Two Ways to Be a Do-Nothing Congress

Today’s congress is viewed by the public with minimal high regard (to borrow a phrase from the ever-polite former Speaker of the House, John McCormack).  Really minimal.  The institution’s approval ratings have been abysmally low for months—lower than their usual low—with a mere 12% of the public approving of the job Congress is doing.

At a political science conference in Chicago last week, I was graciously given the opportunity to serve on a roundtable panel to discuss the current congress.  One of my fellow panelists, Scott Adler, observed that people expect Congress to do things, and yet this congress has struggled to pass even routine legislation.  It should come as no surprise that so many people scorn the place.

The most obvious reason why Congress has been so unproductive is that party control of government is split:  Democrats have a majority in the U.S. Senate and hold the White House, while Republicans control the U.S. House.   Looked at this way, all we’re seeing is the consequence of a constitutional system that permits voters to select some, but not all, occupants of elected offices in the national government.  Thus, we sometimes get divided government and, as the political scientist Sarah Binder has shown, a drop in legislative output.

But in some ways, this implies that both parties actually want to pass legislation, yet are being stymied by their political opponents.  What if neither party is even trying?  In fact, this is exactly what is happening.  It appears that Senate Democrats and House Republicans not only anticipated the problems inherent in divided government, but also figured that more would be lost than gained by genuinely trying to enact new laws.  Accordingly, each chose a different strategy that ensured nothing substantive would be enacted.

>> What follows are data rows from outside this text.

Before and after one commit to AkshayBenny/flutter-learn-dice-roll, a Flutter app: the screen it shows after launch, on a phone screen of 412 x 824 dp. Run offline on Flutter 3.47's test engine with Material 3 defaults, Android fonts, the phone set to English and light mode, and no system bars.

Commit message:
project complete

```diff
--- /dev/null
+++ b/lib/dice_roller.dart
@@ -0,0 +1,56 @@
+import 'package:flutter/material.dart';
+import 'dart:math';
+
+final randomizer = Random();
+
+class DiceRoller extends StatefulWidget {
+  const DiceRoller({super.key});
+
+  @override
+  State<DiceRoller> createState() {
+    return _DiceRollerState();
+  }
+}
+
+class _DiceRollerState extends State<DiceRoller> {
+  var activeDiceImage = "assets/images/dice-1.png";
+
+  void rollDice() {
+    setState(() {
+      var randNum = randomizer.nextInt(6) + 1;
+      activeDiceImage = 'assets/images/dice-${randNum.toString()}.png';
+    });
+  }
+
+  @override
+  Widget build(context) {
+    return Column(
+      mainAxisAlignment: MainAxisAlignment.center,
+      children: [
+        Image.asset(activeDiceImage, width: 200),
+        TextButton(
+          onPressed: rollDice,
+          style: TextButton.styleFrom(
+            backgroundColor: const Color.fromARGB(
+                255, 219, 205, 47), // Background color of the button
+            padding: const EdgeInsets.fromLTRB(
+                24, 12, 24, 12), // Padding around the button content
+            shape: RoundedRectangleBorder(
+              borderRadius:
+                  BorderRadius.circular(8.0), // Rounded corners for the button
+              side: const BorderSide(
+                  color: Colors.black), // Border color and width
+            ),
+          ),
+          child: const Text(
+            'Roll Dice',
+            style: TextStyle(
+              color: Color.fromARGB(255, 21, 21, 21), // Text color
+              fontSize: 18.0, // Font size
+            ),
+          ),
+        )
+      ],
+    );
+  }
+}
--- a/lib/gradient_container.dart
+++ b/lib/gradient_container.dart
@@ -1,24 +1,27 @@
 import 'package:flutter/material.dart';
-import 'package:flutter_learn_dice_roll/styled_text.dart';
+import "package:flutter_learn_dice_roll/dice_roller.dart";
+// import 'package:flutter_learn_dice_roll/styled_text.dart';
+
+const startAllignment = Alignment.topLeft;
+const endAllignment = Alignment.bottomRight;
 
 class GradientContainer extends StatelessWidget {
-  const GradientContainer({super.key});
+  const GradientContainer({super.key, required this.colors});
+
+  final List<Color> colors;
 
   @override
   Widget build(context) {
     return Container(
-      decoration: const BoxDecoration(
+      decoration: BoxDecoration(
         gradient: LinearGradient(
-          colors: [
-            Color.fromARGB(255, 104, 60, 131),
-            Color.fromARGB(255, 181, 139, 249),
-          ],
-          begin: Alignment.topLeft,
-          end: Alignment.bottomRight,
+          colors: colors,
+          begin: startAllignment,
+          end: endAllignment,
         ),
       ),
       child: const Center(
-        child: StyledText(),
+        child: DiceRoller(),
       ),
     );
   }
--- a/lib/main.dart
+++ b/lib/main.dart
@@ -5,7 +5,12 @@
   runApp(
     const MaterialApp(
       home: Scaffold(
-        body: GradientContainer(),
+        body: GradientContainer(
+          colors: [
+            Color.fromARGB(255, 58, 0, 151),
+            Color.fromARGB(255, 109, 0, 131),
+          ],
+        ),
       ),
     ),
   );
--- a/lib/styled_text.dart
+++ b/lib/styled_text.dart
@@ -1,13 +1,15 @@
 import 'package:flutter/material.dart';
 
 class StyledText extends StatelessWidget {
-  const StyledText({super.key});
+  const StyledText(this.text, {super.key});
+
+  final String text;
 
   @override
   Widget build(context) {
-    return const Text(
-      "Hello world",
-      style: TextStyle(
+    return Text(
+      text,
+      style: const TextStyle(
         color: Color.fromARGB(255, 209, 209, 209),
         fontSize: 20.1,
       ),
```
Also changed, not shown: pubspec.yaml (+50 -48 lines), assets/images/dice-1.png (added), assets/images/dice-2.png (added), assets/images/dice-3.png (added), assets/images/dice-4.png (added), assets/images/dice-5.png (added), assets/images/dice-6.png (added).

1 comments - Posted by Matthew Green at 10:45 AM - Categories: Government & Civil Society